Version difference data
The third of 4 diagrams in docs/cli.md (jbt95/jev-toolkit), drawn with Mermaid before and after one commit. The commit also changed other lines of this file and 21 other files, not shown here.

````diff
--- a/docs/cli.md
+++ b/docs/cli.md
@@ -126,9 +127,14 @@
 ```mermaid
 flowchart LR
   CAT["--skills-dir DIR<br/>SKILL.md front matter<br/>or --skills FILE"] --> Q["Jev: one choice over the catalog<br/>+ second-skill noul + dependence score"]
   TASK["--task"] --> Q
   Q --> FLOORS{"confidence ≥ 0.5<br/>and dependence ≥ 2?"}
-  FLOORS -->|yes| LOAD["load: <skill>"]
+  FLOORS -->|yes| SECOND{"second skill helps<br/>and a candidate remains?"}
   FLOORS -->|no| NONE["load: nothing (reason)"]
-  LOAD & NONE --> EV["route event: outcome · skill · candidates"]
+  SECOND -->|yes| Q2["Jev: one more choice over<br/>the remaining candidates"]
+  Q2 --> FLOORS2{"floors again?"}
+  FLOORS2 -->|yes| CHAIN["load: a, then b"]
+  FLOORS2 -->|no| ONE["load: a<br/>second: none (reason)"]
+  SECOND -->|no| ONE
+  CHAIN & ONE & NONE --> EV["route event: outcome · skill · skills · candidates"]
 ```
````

## Your task
The answer must consist of each line from the data that includes the string "CHAIN".

## Solution
+  FLOORS2 -->|yes| CHAIN["load: a, then b"]
+  CHAIN & ONE & NONE --> EV["route event: outcome · skill · skills · candidates"]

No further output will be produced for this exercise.